The Bosnian prosecution said former reservist policeman Mico Jurisic, who was sentenced to 11 years in prison for committing crimes against humanity against non-Serb civilians in the Prijedor area in 1992, deserved a tougher punishment.
The prosecution in Sarajevo on Monday appealed against the verdict sentencing Mico Jurisic, a former member of the Tukovi reservist police force at the police’s Public Security Station in Prijedor, to 11 years in prison for crimes against humanity, including involvement in several murders, in the Prijedor area in 1992.
Prosecutor Izet Odobasic argued that the evidence was not considered carefully enough and requested a partial revocation of the judgment, a new trial and a longer sentence.
Jurisic was convicted in a first-instance verdict in April this year on five counts of persecution, murder, attempted murder and inhumane treatment. Under the same verdict, he was acquitted on three counts of persecution, abuse and murder.
But Odobasic said that the court wrongly assessed some of the mitigating circumstances.
He argued that the fact that the defendant had a family at the time at which the crime was committed could not be considered a mitigating circumstance, because he was on trial for a crime against humanity.
“The defendant actually committed most of the crimes against family members of other people, particularly minors,” he told the Bosnian state court.
“We consider it incorrect to consider the fact that he had no prior convictions as a mitigating circumstance.
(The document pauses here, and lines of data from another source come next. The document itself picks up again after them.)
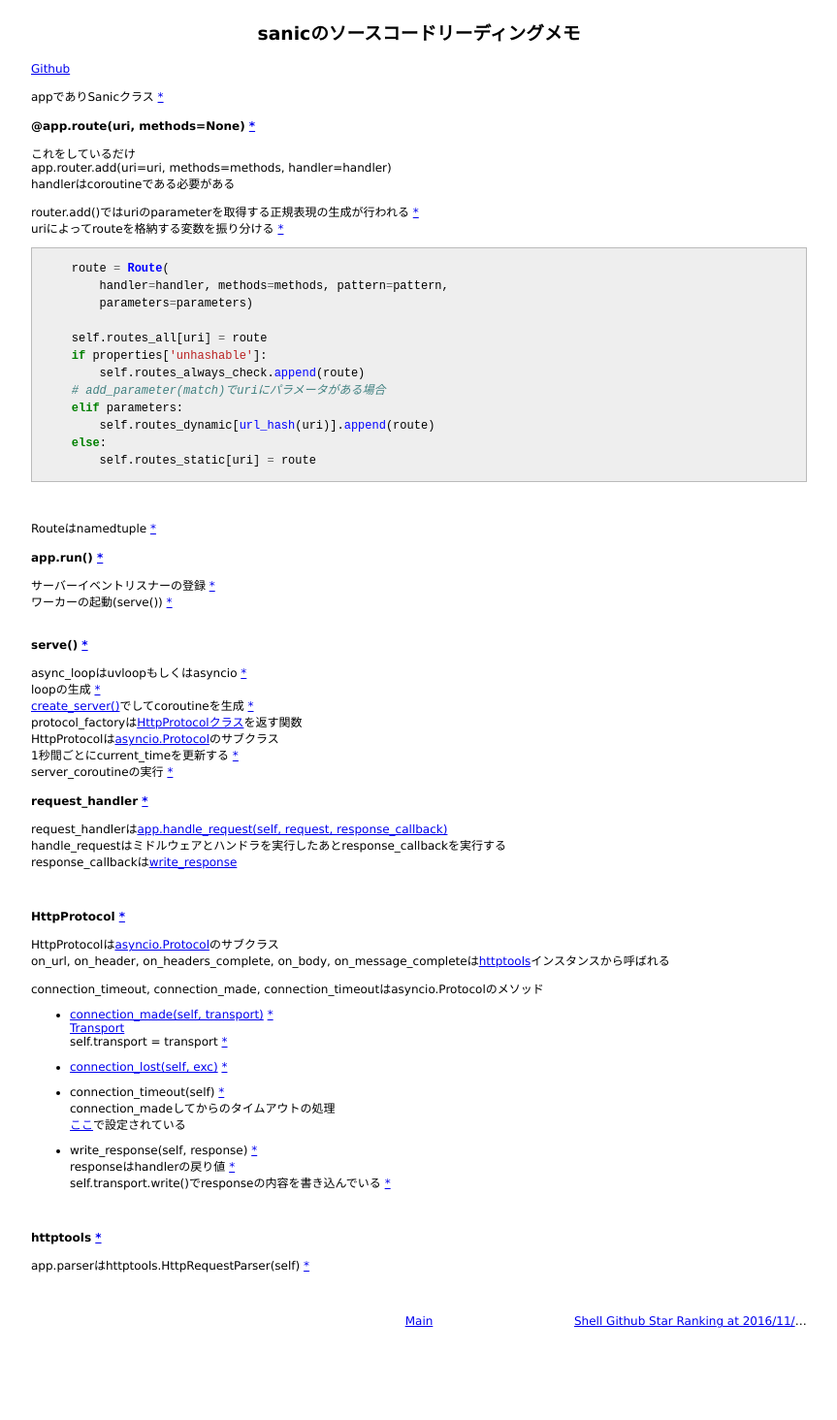
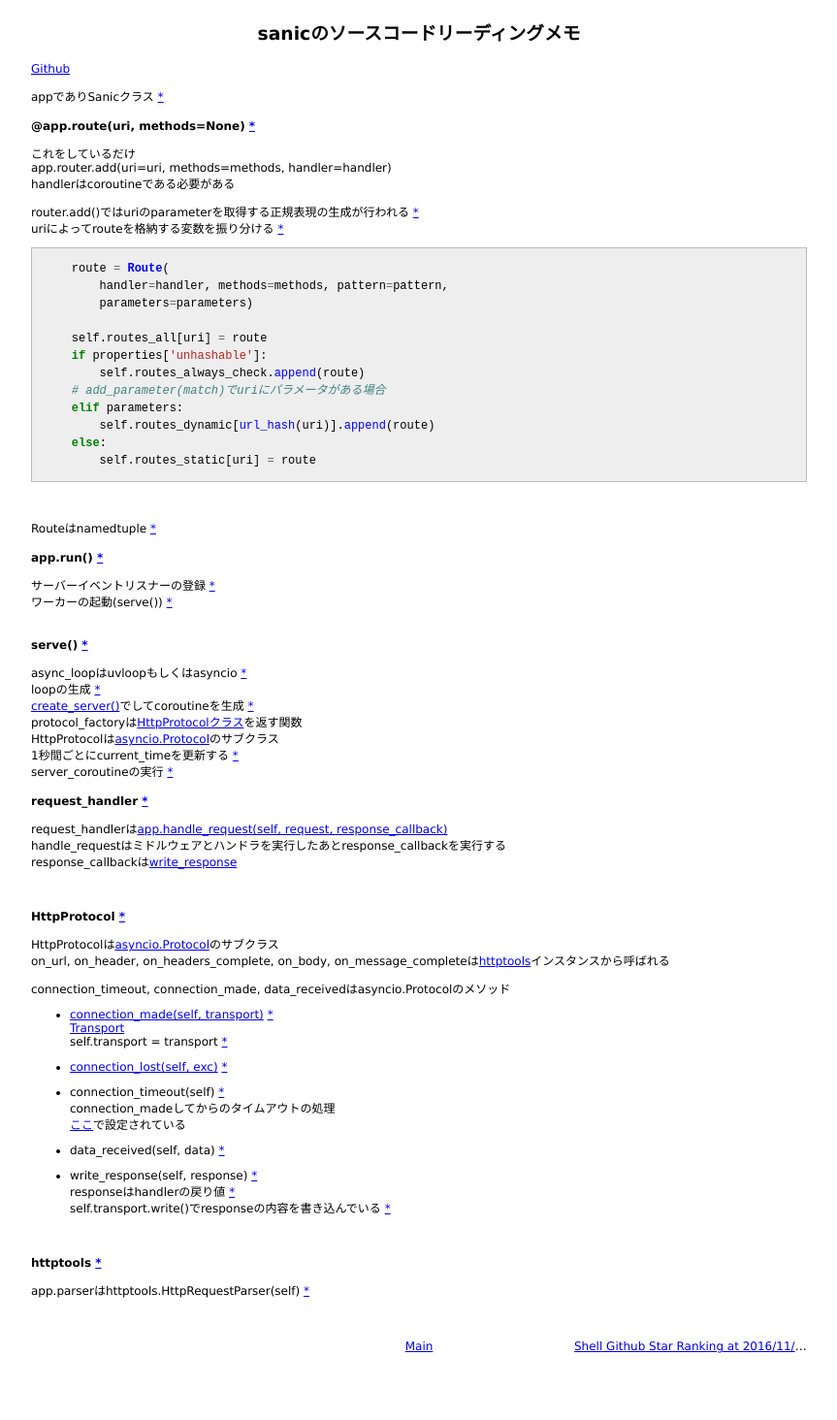
Before and after one commit to 38elements/38elements.github.com, a Jekyll site: the page built from _posts/2016-11-22-python-sanic.md, in a window 1280 px wide. Shown: the whole page at 97% size, without its empty margins (208-1071 px from the left). Built offline with Jekyll 4.4.1, drawn with Linux system fonts in a browser that asks for light colours; before the commit the page ends 1438 px from its top, so only the background shows below that.

Commit message:
Update 2016-11-22-python-sanic.md

```diff
--- a/_posts/2016-11-22-python-sanic.md
+++ b/_posts/2016-11-22-python-sanic.md
@@ -60,7 +60,7 @@ response_callbackは[write_response](https://github.com/channelcat/sanic/blob/93
 HttpProtocolは[asyncio.Protocol](https://docs.python.org/3.5/library/asyncio-protocol.html#protocols)のサブクラス
 on_url, on_header, on_headers_complete, on_body, on_message_completeは[httptools](https://github.com/MagicStack/httptools)インスタンスから呼ばれる
 
-connection_timeout, connection_made, connection_timeoutはasyncio.Protocolのメソッド
+connection_timeout, connection_made, data_receivedはasyncio.Protocolのメソッド
 
 * [connection_made(self, transport)](https://docs.python.org/3.5/library/asyncio-protocol.html#asyncio.BaseProtocol.connection_made) [\*](https://github.com/channelcat/sanic/blob/93f50b8ef7ed8fee206d2c440b096c09f1dd0af4/sanic/server.py#L58)
 [Transport](https://docs.python.org/3.5/library/asyncio-protocol.html#transports)
@@ -72,6 +72,8 @@ self.transport = transport [\*](https://github.com/channelcat/sanic/blob/93f50b8
 connection_madeしてからのタイムアウトの処理
 [ここ](https://github.com/channelcat/sanic/blob/93f50b8ef7ed8fee206d2c440b096c09f1dd0af4/sanic/server.py#L60-L61)で設定されている
 
+* data_received(self, data) [\*](https://github.com/channelcat/sanic/blob/93f50b8ef7ed8fee206d2c440b096c09f1dd0af4/sanic/server.py#L84)
+
 * write_response(self, response) [\*](https://github.com/channelcat/sanic/blob/93f50b8ef7ed8fee206d2c440b096c09f1dd0af4/sanic/server.py#L142)
 responseはhandlerの戻り値 [\*](https://github.com/channelcat/sanic/blob/93f50b8ef7ed8fee206d2c440b096c09f1dd0af4/sanic/sanic.py#L179)
 self.transport.write()でresponseの内容を書き込んでいる [\*](https://github.com/channelcat/sanic/blob/93f50b8ef7ed8fee206d2c440b096c09f1dd0af4/sanic/server.py#L146)
```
It is unacceptable to assess these circumstances as mitigating ones,” he added.
But defence lawyer Svetozar Davidovic argued that Jurisic should be acquitted on appeal, or given a shorter sentence, arguing that the first-instance verdict only contained “general reasons for direct premeditation”.
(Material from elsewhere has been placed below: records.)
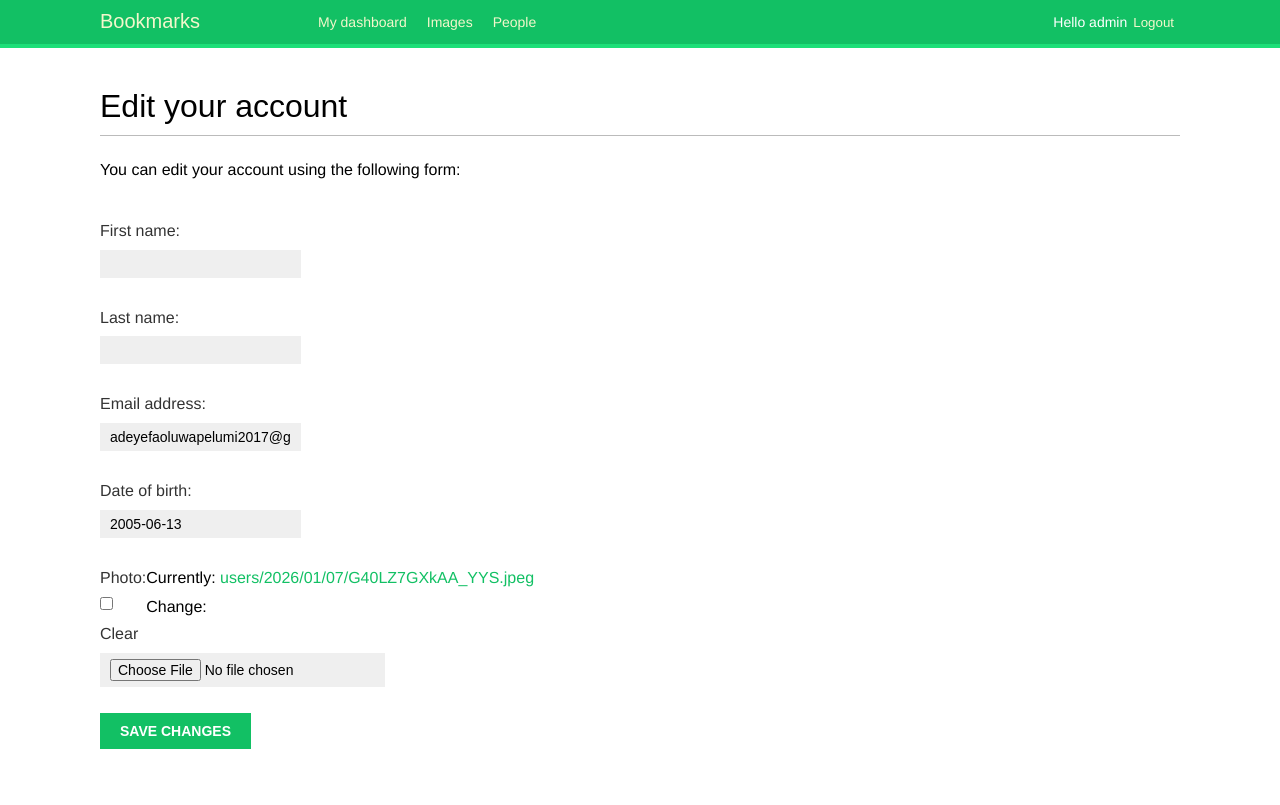
After one commit to Apelumi/socialapp, a Django app: page /account/edit/ in a window 1280 px wide. The commit adds this page. Run offline with Django 5.2, Linux system fonts and the light colour scheme; a user stored in the database is signed in; data comes from the database, SQL or seed files in the repository; some web fonts are replaced.

Commit message:
implemented the edit user functionality

```diff
--- a/bookmarks/account/forms.py
+++ b/bookmarks/account/forms.py
@@ -1,5 +1,16 @@
 from django import forms
 from django.contrib.auth import get_user_model
+from .models import Profile
+
+class UserEditForm(forms.ModelForm):
+    class Meta:
+        model = get_user_model()
+        fields = ['first_name', 'last_name', 'email']
+
+class ProfileEditForm(forms.ModelForm):
+    class Meta:
+        model = Profile
+        fields = ['date_of_birth', 'photo']
 class LoginForm(forms.Form):
     username = forms.CharField()
     password = forms.CharField(widget=forms.PasswordInput)
--- a/bookmarks/account/templates/account/dashboard.html
+++ b/bookmarks/account/templates/account/dashboard.html
@@ -2,5 +2,7 @@
 {% block title %}Dashboard{% endblock %}
 {% block content %}
     <h1>Dashboard</h1>
-    <p>Welcome to your dashboard.</p>
+    <p>Welcome to your dashboard.
+        You can <a href= "{% url "edit" %}">edit your profile</a> or <a href = "{% url "password_change" %}">change password</a> from here
+    </p>
 {% endblock %}
--- /dev/null
+++ b/bookmarks/account/templates/account/edit.html
@@ -0,0 +1,12 @@
+{% extends "base.html" %}
+{% block title %}Edit your account{% endblock %}
+{% block content %}
+    <h1>Edit your account</h1>
+    <p>You can edit your account using the following form:</p>
+    <form method="post" enctype="multipart/form-data">
+        {{ user_form.as_p }}
+        {{ profile_form.as_p }}
+        {% csrf_token %}
+        <p><input type="submit" value="Save changes"></p>
+    </form>
+{% endblock %}
--- a/bookmarks/account/urls.py
+++ b/bookmarks/account/urls.py
@@ -27,5 +27,6 @@ urlpatterns = [
     path("", include('django.contrib.auth.urls')),
     # other urls
     path("", views.dashboard, name="dashboard"),
-    path("register/", views.register, name="register")
+    path("register/", views.register, name="register"),
+    path("edit/", views.edit, name="edit")
 ]
--- a/bookmarks/account/views.py
+++ b/bookmarks/account/views.py
@@ -1,8 +1,9 @@
 from django.contrib.auth import authenticate, login
 from django.shortcuts import render
 from django.http import HttpResponse
-from .forms import LoginForm, UserRegistration
+from .forms import LoginForm, UserRegistration, UserEditForm, ProfileEditForm
 from django.contrib.auth.decorators import login_required
+from .models import Profile
 # Create your views here.
 
 def register(request):
@@ -16,6 +17,8 @@ def register(request):
                 user_form.cleaned_data["password"]
             )
             new_user.save()
+            # create a new user
+            Profile.objects.create(user = new_user)
             return render(
                 request,
                 "account/register_done.html",
@@ -28,6 +31,35 @@ def register(request):
         "account/register.html",
         {"user_form": user_form}
     )
+
+@login_required
+def edit(request):
+    if request.method == "POST":
+        user_form = UserEditForm(
+            instance=request.user,
+            data= request.POST
+        )
+        profile_form = ProfileEditForm(
+            instance=request.user.profile,
+            data=request.POST,
+            files=request.FILES
+        )
+
+        if user_form.is_valid() and profile_form.is_valid():
+            user_form.save()
+            profile_form.save()
+    else:
+        user_form = UserEditForm(instance=request.user)
+        profile_form = ProfileEditForm(instance=request.user.profile)
+    return render(
+        request,
+        "account/edit.html",
+        {
+            "user_form": user_form,
+            "profile_form": profile_form
+        }
+    )
+
 
 # this view uses the imbuilt view
 @login_required
```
Defendant Jurisic also addressed the court, insisting that he did not commit any of the crimes.
“I have not done wrong to anybody, I have not even thought of doing it,” said Jurisic, who was in tears.
The court’s appeals chamber will deliver its ruling at a later stage.